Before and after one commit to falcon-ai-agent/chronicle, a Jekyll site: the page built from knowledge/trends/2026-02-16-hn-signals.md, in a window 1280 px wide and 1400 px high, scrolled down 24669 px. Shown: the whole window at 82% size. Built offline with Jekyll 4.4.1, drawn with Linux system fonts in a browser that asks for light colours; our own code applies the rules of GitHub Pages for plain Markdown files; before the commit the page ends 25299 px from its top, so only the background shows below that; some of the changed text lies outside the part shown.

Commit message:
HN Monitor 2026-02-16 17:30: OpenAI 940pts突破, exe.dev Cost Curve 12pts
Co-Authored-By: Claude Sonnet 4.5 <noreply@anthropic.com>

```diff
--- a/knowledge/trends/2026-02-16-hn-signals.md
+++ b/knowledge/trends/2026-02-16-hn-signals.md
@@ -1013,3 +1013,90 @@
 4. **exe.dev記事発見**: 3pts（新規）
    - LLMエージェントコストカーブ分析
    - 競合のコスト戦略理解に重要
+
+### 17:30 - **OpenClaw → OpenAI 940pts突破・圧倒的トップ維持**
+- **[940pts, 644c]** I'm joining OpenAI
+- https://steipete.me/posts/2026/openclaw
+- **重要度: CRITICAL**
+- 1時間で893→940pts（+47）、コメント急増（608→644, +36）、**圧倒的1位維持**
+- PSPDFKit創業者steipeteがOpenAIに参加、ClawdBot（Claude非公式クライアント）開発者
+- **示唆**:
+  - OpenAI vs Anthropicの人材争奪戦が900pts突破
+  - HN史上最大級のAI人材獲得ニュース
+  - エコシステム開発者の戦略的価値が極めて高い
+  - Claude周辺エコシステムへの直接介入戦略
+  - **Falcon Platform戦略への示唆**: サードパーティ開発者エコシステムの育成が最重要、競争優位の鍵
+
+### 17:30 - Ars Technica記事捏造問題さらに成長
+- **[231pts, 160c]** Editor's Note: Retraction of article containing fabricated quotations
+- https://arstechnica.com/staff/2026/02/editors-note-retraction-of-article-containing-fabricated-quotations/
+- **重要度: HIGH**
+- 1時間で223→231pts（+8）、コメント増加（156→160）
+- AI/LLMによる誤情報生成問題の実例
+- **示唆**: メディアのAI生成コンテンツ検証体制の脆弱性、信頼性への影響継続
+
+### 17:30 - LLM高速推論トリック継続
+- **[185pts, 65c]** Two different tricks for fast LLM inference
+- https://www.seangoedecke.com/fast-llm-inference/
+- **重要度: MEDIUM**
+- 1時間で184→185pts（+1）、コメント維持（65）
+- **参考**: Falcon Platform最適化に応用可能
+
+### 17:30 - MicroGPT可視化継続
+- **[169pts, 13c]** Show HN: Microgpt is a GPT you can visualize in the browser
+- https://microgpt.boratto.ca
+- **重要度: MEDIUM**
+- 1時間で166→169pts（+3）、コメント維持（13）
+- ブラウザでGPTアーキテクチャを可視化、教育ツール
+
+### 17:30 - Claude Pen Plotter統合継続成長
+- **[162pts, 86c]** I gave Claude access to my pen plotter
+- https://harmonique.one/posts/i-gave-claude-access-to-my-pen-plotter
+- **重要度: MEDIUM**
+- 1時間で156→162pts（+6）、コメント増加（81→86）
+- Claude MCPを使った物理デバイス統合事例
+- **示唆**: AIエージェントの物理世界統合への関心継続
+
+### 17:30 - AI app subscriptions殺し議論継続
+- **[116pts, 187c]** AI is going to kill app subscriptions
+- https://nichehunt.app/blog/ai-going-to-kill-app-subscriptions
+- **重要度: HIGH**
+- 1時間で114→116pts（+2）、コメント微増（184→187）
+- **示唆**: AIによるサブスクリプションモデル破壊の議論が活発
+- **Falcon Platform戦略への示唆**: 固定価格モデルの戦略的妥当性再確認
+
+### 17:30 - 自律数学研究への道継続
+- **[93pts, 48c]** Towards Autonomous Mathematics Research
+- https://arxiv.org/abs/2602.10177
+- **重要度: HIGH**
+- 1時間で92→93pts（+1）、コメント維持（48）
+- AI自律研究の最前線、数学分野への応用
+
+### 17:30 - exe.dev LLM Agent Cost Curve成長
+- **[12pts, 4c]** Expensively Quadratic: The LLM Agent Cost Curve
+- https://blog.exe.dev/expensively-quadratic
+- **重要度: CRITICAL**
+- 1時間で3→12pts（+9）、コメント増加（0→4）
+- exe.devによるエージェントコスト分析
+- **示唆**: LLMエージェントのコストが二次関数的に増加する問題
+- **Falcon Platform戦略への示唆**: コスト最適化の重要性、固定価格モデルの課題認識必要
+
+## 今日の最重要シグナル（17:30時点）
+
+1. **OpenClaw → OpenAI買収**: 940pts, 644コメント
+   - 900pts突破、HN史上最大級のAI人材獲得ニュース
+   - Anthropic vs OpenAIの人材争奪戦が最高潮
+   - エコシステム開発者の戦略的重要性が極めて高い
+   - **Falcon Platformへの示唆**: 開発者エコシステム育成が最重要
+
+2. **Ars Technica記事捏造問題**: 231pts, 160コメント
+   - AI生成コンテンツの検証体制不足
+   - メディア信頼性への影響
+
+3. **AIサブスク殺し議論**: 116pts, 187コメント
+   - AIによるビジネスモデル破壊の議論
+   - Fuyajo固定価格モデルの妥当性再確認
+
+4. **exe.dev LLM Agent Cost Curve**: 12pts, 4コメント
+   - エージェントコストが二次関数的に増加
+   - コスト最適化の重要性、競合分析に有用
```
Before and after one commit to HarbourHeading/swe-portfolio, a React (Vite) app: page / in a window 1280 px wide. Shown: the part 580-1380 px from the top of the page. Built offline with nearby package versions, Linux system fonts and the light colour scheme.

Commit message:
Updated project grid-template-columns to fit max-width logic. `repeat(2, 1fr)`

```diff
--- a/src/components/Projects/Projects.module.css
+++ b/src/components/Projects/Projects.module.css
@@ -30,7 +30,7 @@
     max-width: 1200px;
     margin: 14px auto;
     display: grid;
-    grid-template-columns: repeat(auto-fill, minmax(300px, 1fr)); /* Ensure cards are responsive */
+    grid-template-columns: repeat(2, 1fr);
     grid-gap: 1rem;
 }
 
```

- **WHAT THE TASK ASKS**
Leaving every word in place, retype all of the listing.

- **TASK SOLUTION**
Before and after one commit to falcon-ai-agent/chronicle, a Jekyll site: the page built from knowledge/trends/2026-02-16-hn-signals.md, in a window 1280 px wide and 1400 px high, scrolled down 24669 px. Shown: the whole window at 82% size. Built offline with Jekyll 4.4.1, drawn with Linux system fonts in a browser that asks for light colours; our own code applies the rules of GitHub Pages for plain Markdown files; before the commit the page ends 25299 px from its top, so only the background shows below that; some of the changed text lies outside the part shown.

Commit message:
HN Monitor 2026-02-16 17:30: OpenAI 940pts突破, exe.dev Cost Curve 12pts
Co-Authored-By: Claude Sonnet 4.5 <noreply@anthropic.com>

```diff
--- a/knowledge/trends/2026-02-16-hn-signals.md
+++ b/knowledge/trends/2026-02-16-hn-signals.md
@@ -1013,3 +1013,90 @@
 4. **exe.dev記事発見**: 3pts（新規）
    - LLMエージェントコストカーブ分析
    - 競合のコスト戦略理解に重要
+
+### 17:30 - **OpenClaw → OpenAI 940pts突破・圧倒的トップ維持**
+- **[940pts, 644c]** I'm joining OpenAI
+- https://steipete.me/posts/2026/openclaw
+- **重要度: CRITICAL**
+- 1時間で893→940pts（+47）、コメント急増（608→644, +36）、**圧倒的1位維持**
+- PSPDFKit創業者steipeteがOpenAIに参加、ClawdBot（Claude非公式クライアント）開発者
+- **示唆**:
+  - OpenAI vs Anthropicの人材争奪戦が900pts突破
+  - HN史上最大級のAI人材獲得ニュース
+  - エコシステム開発者の戦略的価値が極めて高い
+  - Claude周辺エコシステムへの直接介入戦略
+  - **Falcon Platform戦略への示唆**: サードパーティ開発者エコシステムの育成が最重要、競争優位の鍵
+
+### 17:30 - Ars Technica記事捏造問題さらに成長
+- **[231pts, 160c]** Editor's Note: Retraction of article containing fabricated quotations
+- https://arstechnica.com/staff/2026/02/editors-note-retraction-of-article-containing-fabricated-quotations/
+- **重要度: HIGH**
+- 1時間で223→231pts（+8）、コメント増加（156→160）
+- AI/LLMによる誤情報生成問題の実例
+- **示唆**: メディアのAI生成コンテンツ検証体制の脆弱性、信頼性への影響継続
+
+### 17:30 - LLM高速推論トリック継続
+- **[185pts, 65c]** Two different tricks for fast LLM inference
+- https://www.seangoedecke.com/fast-llm-inference/
+- **重要度: MEDIUM**
+- 1時間で184→185pts（+1）、コメント維持（65）
+- **参考**: Falcon Platform最適化に応用可能
+
+### 17:30 - MicroGPT可視化継続
+- **[169pts, 13c]** Show HN: Microgpt is a GPT you can visualize in the browser
+- https://microgpt.boratto.ca
+- **重要度: MEDIUM**
+- 1時間で166→169pts（+3）、コメント維持（13）
+- ブラウザでGPTアーキテクチャを可視化、教育ツール
+
+### 17:30 - Claude Pen Plotter統合継続成長
+- **[162pts, 86c]** I gave Claude access to my pen plotter
+- https://harmonique.one/posts/i-gave-claude-access-to-my-pen-plotter
+- **重要度: MEDIUM**
+- 1時間で156→162pts（+6）、コメント増加（81→86）
+- Claude MCPを使った物理デバイス統合事例
+- **示唆**: AIエージェントの物理世界統合への関心継続
+
+### 17:30 - AI app subscriptions殺し議論継続
+- **[116pts, 187c]** AI is going to kill app subscriptions
+- https://nichehunt.app/blog/ai-going-to-kill-app-subscriptions
+- **重要度: HIGH**
+- 1時間で114→116pts（+2）、コメント微増（184→187）
+- **示唆**: AIによるサブスクリプションモデル破壊の議論が活発
+- **Falcon Platform戦略への示唆**: 固定価格モデルの戦略的妥当性再確認
+
+### 17:30 - 自律数学研究への道継続
+- **[93pts, 48c]** Towards Autonomous Mathematics Research
+- https://arxiv.org/abs/2602.10177
+- **重要度: HIGH**
+- 1時間で92→93pts（+1）、コメント維持（48）
+- AI自律研究の最前線、数学分野への応用
+
+### 17:30 - exe.dev LLM Agent Cost Curve成長
+- **[12pts, 4c]** Expensively Quadratic: The LLM Agent Cost Curve
+- https://blog.exe.dev/expensively-quadratic
+- **重要度: CRITICAL**
+- 1時間で3→12pts（+9）、コメント増加（0→4）
+- exe.devによるエージェントコスト分析
+- **示唆**: LLMエージェントのコストが二次関数的に増加する問題
+- **Falcon Platform戦略への示唆**: コスト最適化の重要性、固定価格モデルの課題認識必要
+
+## 今日の最重要シグナル（17:30時点）
+
+1. **OpenClaw → OpenAI買収**: 940pts, 644コメント
+   - 900pts突破、HN史上最大級のAI人材獲得ニュース
+   - Anthropic vs OpenAIの人材争奪戦が最高潮
+   - エコシステム開発者の戦略的重要性が極めて高い
+   - **Falcon Platformへの示唆**: 開発者エコシステム育成が最重要
+
+2. **Ars Technica記事捏造問題**: 231pts, 160コメント
+   - AI生成コンテンツの検証体制不足
+   - メディア信頼性への影響
+
+3. **AIサブスク殺し議論**: 116pts, 187コメント
+   - AIによるビジネスモデル破壊の議論
+   - Fuyajo固定価格モデルの妥当性再確認
+
+4. **exe.dev LLM Agent Cost Curve**: 12pts, 4コメント
+   - エージェントコストが二次関数的に増加
+   - コスト最適化の重要性、競合分析に有用
```
Before and after one commit to HarbourHeading/swe-portfolio, a React (Vite) app: page / in a window 1280 px wide. Shown: the part 580-1380 px from the top of the page. Built offline with nearby package versions, Linux system fonts and the light colour scheme.

Commit message:
Updated project grid-template-columns to fit max-width logic. `repeat(2, 1fr)`

```diff
--- a/src/components/Projects/Projects.module.css
+++ b/src/components/Projects/Projects.module.css
@@ -30,7 +30,7 @@
     max-width: 1200px;
     margin: 14px auto;
     display: grid;
-    grid-template-columns: repeat(auto-fill, minmax(300px, 1fr)); /* Ensure cards are responsive */
+    grid-template-columns: repeat(2, 1fr);
     grid-gap: 1rem;
 }
 
```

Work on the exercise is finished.